-- Opening Marker --

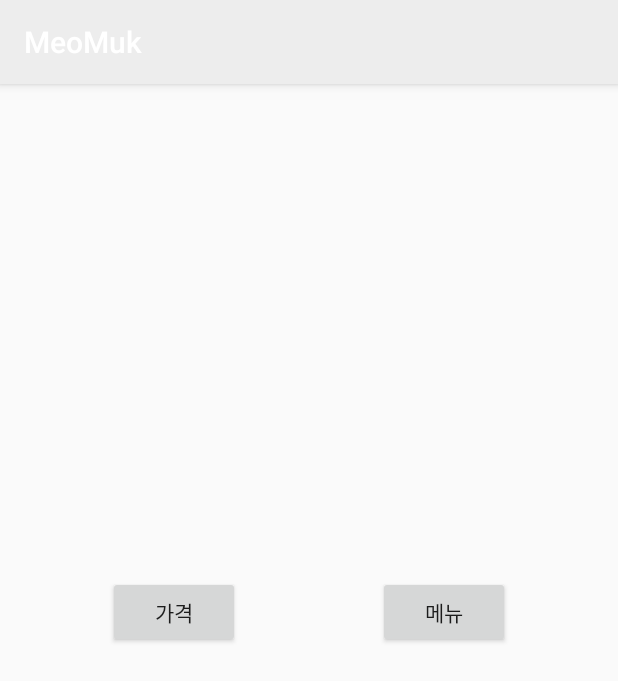
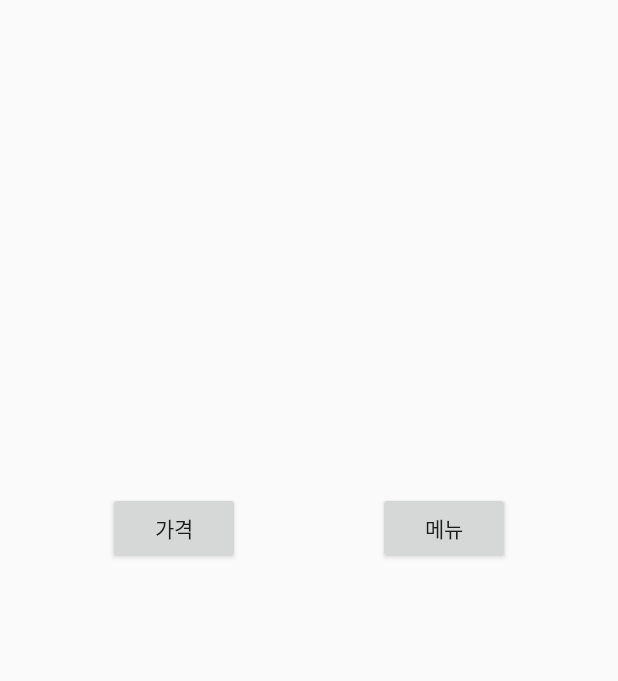
Before and after one commit to hamham300/MeoMuk, an Android app: the screen it shows after launch (MainActivity), on a phone screen of 412 x 824 dp. Shown: the top 681 px of the screen. Run offline under Robolectric (Android 15) with nearby library versions, the phone set to English and light mode, and no system bars.

Commit message:
Change Theme color Delete Titlebar

```diff
--- a/app/src/main/res/values/colors.xml
+++ b/app/src/main/res/values/colors.xml
@@ -1,12 +1,9 @@
 <?xml version="1.0" encoding="utf-8"?>
 <resources>
-    <color name="colorPrimary">#ededed</color>
-    <color name="colorPrimaryDark">#e1e1e1</color>
-    <color name="colorLightGray">#f1f1f1</color>
-    <color name="colorAccent">#FF4081</color>
+    <color name="colorPrimary">#FFFFFF</color>
+    <color name="colorPrimaryDark">#FFFFFF</color>
+    <color name="colorAccent">#FFFFFF</color>
     <color name="colorWhite">#FFFFFF</color>
-    <color name="colorDivision">#e0e0e0</color>
-    <color name="colorNavIcon">#1d1d1d</color>
 
     <color name="colorGoogleSignIn">#d34836</color>
     <color name="colorGoogleSignInPressed">#b02513</color>
--- a/app/src/main/res/values/styles.xml
+++ b/app/src/main/res/values/styles.xml
@@ -1,9 +1,6 @@
 <resources>
 
-    <style name="AppTheme" parent="Theme.AppCompat.Light.DarkActionBar">
-        <item name="colorPrimary">@color/colorPrimary</item>
-        <item name="colorPrimaryDark">@color/colorPrimaryDark</item>
-        <item name="colorAccent">@color/colorAccent</item>
+    <style name="AppTheme" parent="Theme.AppCompat.Light.NoActionBar">
     </style>
 
     <style name="SplashTheme" parent="@android:style/Theme.Light.NoTitleBar">
```
Also changed, not shown: app/src/main/res/values/strings.xml (+0 -29 lines).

-- Closing Marker --

Assignment:
Wherever a line contains the string "parent", copy that line from the data.

Response:
-    <style name="AppTheme" parent="Theme.AppCompat.Light.DarkActionBar">
+    <style name="AppTheme" parent="Theme.AppCompat.Light.NoActionBar">
     <style name="SplashTheme" parent="@android:style/Theme.Light.NoTitleBar">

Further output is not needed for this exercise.